Indianapolis, IN

84.4%

40.3%

$157,200

19.0%

Kansas City, MO

87.2%

56.9%

$185,500

19.3%

Las Vegas, NV

8.1%

1.6%

$273,800

-13.6%

Los Angeles, CA

82.7%

38.0%

$647,100

6.2%

Miami, FL

9.0%

11.8%

$278,400

-10.7%

Minneapolis, MN

63.8%

50.9%

$263,300

9.4%

New York, NY

34.9%

32.5%

$431,000

-4.8%

Orlando, FL

11.4%

4.8%

$231,000

-12.9%

Philadelphia, PA

23.3%

36.1%

$229,300

-3.4%

Phoenix, AZ

17.7%

6.2%

$258,300

-9.0%

Pittsburgh, PA

80.4%

51.8%

$142,300

28.1%

Portland, OR

74.6%

87.5%

$391,400

33.3%

Riverside, CA

14.1%

1.9%

$362,000

-11.7%

Sacramento, CA

24.4%

7.3%

$400,600

-5.3%

San Antonio, TX

95.8%

92.3%

$187,800

31.0%

San Diego, CA

88.0%

28.2%

$589,200

9.6%

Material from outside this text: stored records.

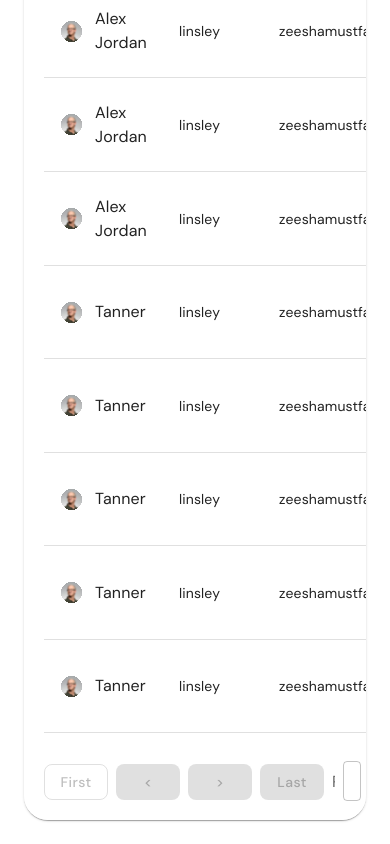
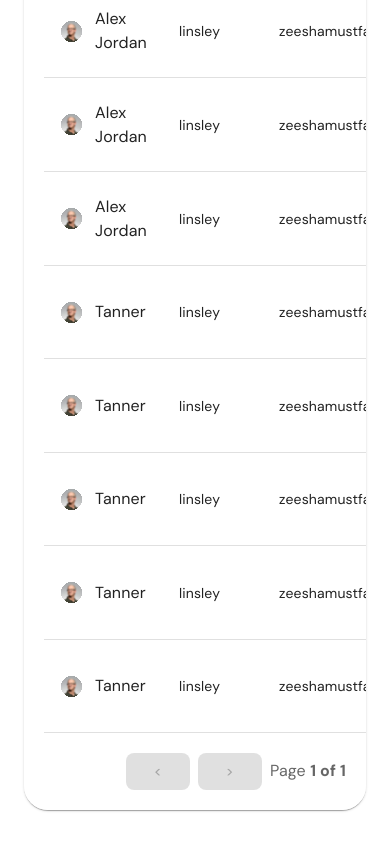
Before and after one commit to ZeeshanMustfai/qata-dashboard, a React (Vite) app: page /trophies in a window 390 px wide. Shown: the part 436-1280 px from the top of the page. Built offline with nearby package versions, Linux system fonts and the light colour scheme.

Commit message:
hide pagination btns on mobile

```diff
--- a/src/components/table/index.tsx
+++ b/src/components/table/index.tsx
@@ -88,6 +88,7 @@ const ReactTable = ({ data, columns, title, name }: TReactTable) => {
 						disabled={!canPreviousPage}
 						variant="outlined"
 						color="secondary"
+						sx={{ display: { xs: "none", sm: "block" } }}
 					>
 						First
 					</Button>
@@ -114,7 +115,7 @@ const ReactTable = ({ data, columns, title, name }: TReactTable) => {
 						onClick={() => gotoPage(pageCount - 1)}
 						disabled={!canNextPage}
 						color="secondary"
-						sx={{ ml: 1 }}
+						sx={{ ml: 1, display: { xs: "none", sm: "block" } }}
 					>
 						Last
 					</Button>
@@ -137,7 +138,7 @@ const ReactTable = ({ data, columns, title, name }: TReactTable) => {
 						}}
 						style={{ width: "100px", height: "20px" }}
 						size="small"
-						sx={{ ml: 1 }}
+						sx={{ ml: 1, display: { xs: "none", sm: "block" } }}
 					/>
 				</Box>
 			)}
```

San Francisco, CA

95.6%

45.7%

$961,200

36.4%

San Jose, CA

99.9%

86.8%

$1,288,700

73.3%

Seattle, WA

97.2%

90.8%

$486,600

27.6%

St. Louis, MO

50.5%

14.1%

$163,100

4.6%

Tampa, FL

27.5%

16.4%

$208,400

-6.8%

Washington, D.C.

31.3%

5.2%

$401,000

-7.9%

Zillow

Zillow is the leading real estate and rental marketplace dedicated to empowering consumers with data, inspiration and knowledge around the place they call home, and connecting them with the best local professionals who can help. In addition, Zillow operates an industry-leading economics and analytics bureau led by Zillow's Chief Economist Dr. Svenja Gudell. Dr. Gudell and her team of economists and data analysts produce extensive housing data and research covering more than 450 markets at Zillow Real Estate Research. Zillow also sponsors the quarterly Zillow Home Price Expectations Survey, which asks more than 100 leading economists, real estate experts and investment and market strategists to predict the path of the Zillow Home Value Index over the next five years. Launched in 2006, Zillow is owned and operated by Zillow Group, Inc. (NASDAQ:Z and ZG), and headquartered in Seattle.

Zillow is a registered trademark of Zillow, Inc.

 

SOURCE Zillow

For further information: Matt Kreamer, Zillow, press@zillow.com


rss